EXERCISE: Send back the data below exactly. Drop every picture.

:: THE DATA

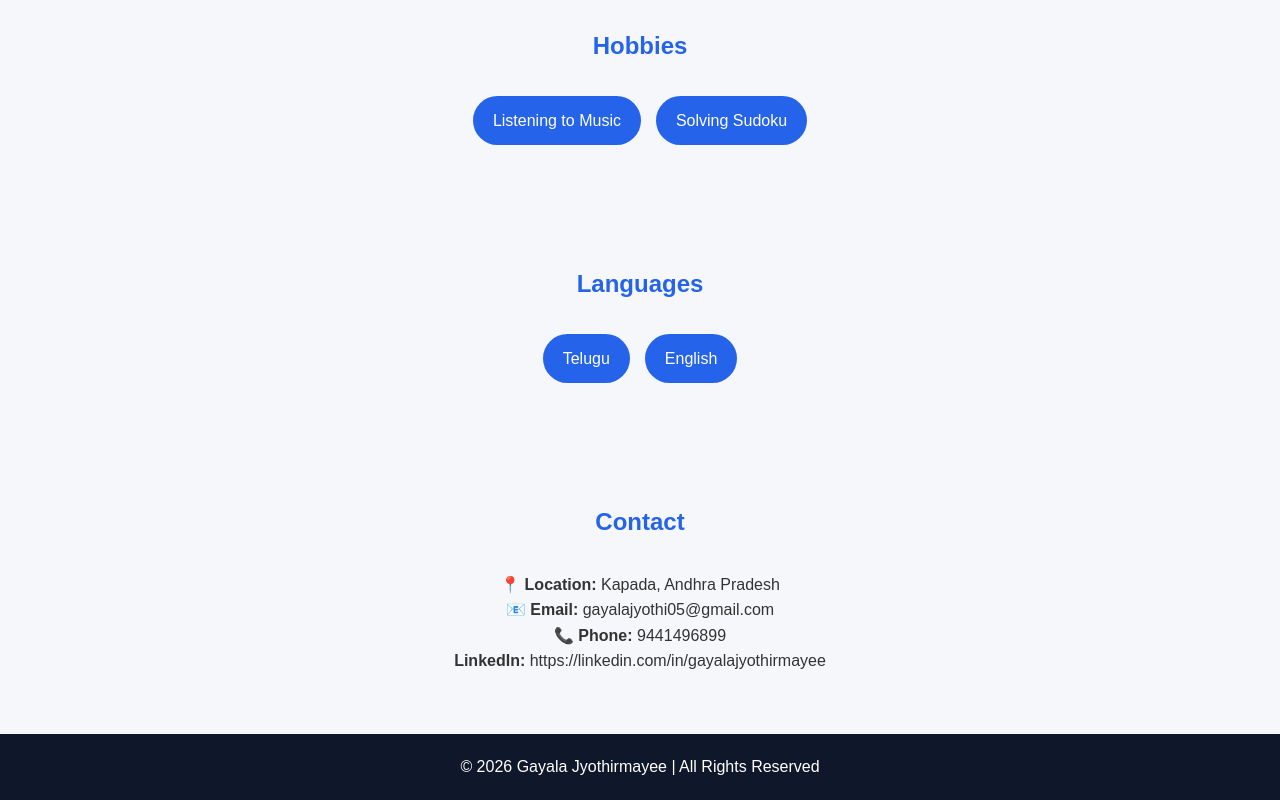
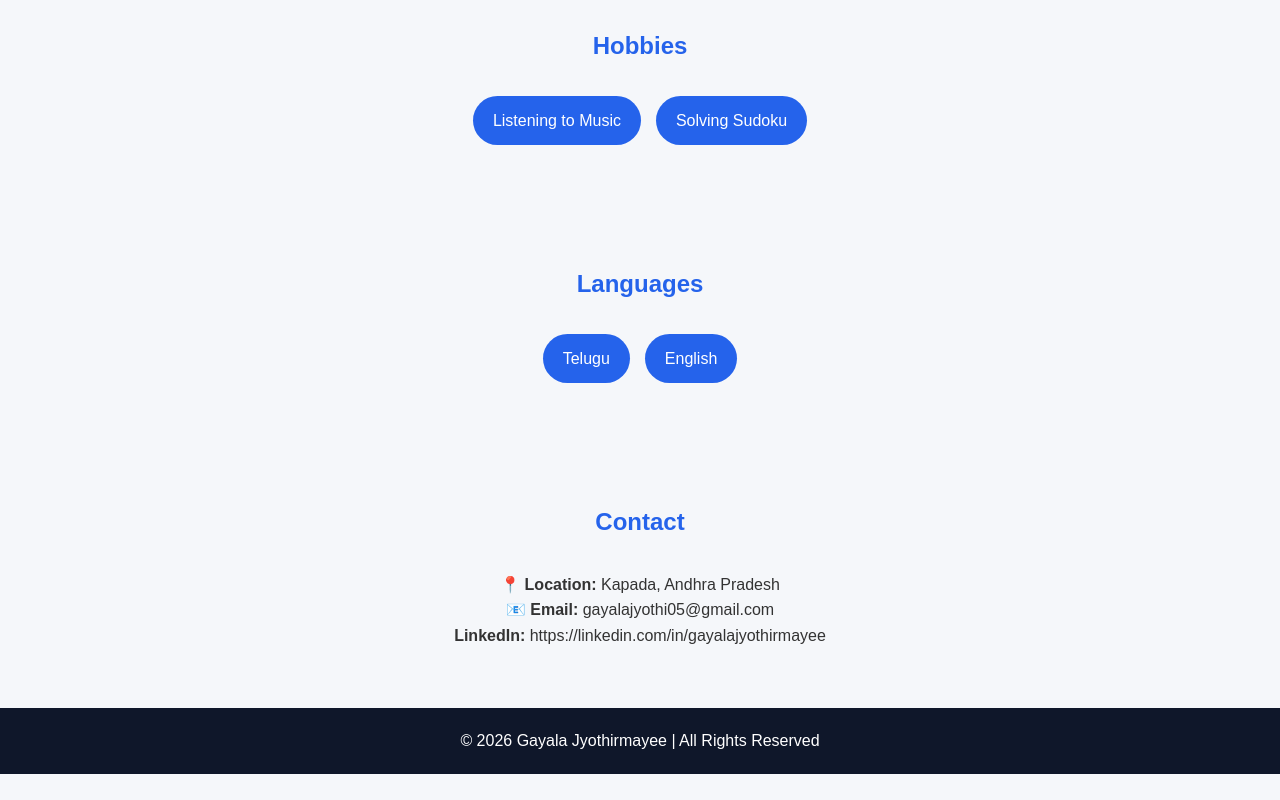
Before and after one commit to Jyothi0818/Jyothi_portfolio, a plain HTML site: page index.html in a window 1280 px wide. Shown: the part 1954-2754 px from the top of the page. After the commit the page ends 2728 px from the top, so only its background shows below. Drawn offline with Linux system fonts and the light colour scheme.

Commit message:
Update index.html

```diff
--- a/index.html
+++ b/index.html
@@ -124,7 +124,6 @@
 
         <p><strong>📍 Location:</strong> Kapada, Andhra Pradesh</p>
         <p><strong>📧 Email:</strong> gayalajyothi05@gmail.com</p>
-        <p><strong>📞 Phone:</strong> 9441496899</p>
         <p><strong>LinkedIn:</strong> https://linkedin.com/in/gayalajyothirmayee</p>
     </div>
 </section>
```
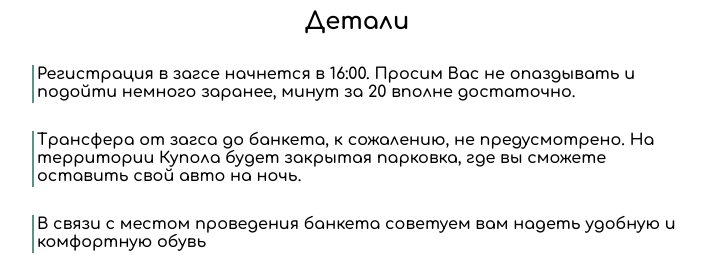
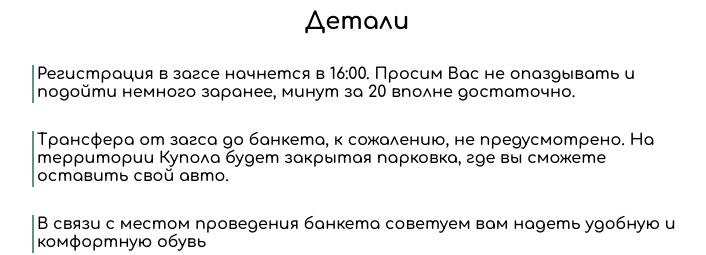
Before and after one commit to SpanDetectea/wedding, a React (Create React App) app: page / in a window 1280 px wide. Shown: the part 2920-3175 px from the top of the page, without its empty margins (283-989 px from the left). Built offline with nearby package versions, Linux system fonts and the light colour scheme; a web font is replaced by a local one.

Commit message:
редактирование текста в деталях

```diff
--- a/src/components/Details/Details.tsx
+++ b/src/components/Details/Details.tsx
@@ -10,7 +10,7 @@ const Details = () => {
       </div>
       <div className="details__info">
         Трансфера от загса до банкета, к сожалению, не предусмотрено. На территории Купола будет закрытая парковка, где вы сможете оставить
-        свой авто на ночь.
+        свой авто.
       </div>
       <div className="details__info">В связи с местом проведения банкета советуем вам надеть удобную и комфортную обувь</div>
     </div>
```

::::

THE COMPLETED TASK:
Before and after one commit to Jyothi0818/Jyothi_portfolio, a plain HTML site: page index.html in a window 1280 px wide. Shown: the part 1954-2754 px from the top of the page. After the commit the page ends 2728 px from the top, so only its background shows below. Drawn offline with Linux system fonts and the light colour scheme.

Commit message:
Update index.html

```diff
--- a/index.html
+++ b/index.html
@@ -124,7 +124,6 @@
 
         <p><strong>📍 Location:</strong> Kapada, Andhra Pradesh</p>
         <p><strong>📧 Email:</strong> gayalajyothi05@gmail.com</p>
-        <p><strong>📞 Phone:</strong> 9441496899</p>
         <p><strong>LinkedIn:</strong> https://linkedin.com/in/gayalajyothirmayee</p>
     </div>
 </section>
```
Before and after one commit to SpanDetectea/wedding, a React (Create React App) app: page / in a window 1280 px wide. Shown: the part 2920-3175 px from the top of the page, without its empty margins (283-989 px from the left). Built offline with nearby package versions, Linux system fonts and the light colour scheme; a web font is replaced by a local one.

Commit message:
редактирование текста в деталях

```diff
--- a/src/components/Details/Details.tsx
+++ b/src/components/Details/Details.tsx
@@ -10,7 +10,7 @@ const Details = () => {
       </div>
       <div className="details__info">
         Трансфера от загса до банкета, к сожалению, не предусмотрено. На территории Купола будет закрытая парковка, где вы сможете оставить
-        свой авто на ночь.
+        свой авто.
       </div>
       <div className="details__info">В связи с местом проведения банкета советуем вам надеть удобную и комфортную обувь</div>
     </div>
```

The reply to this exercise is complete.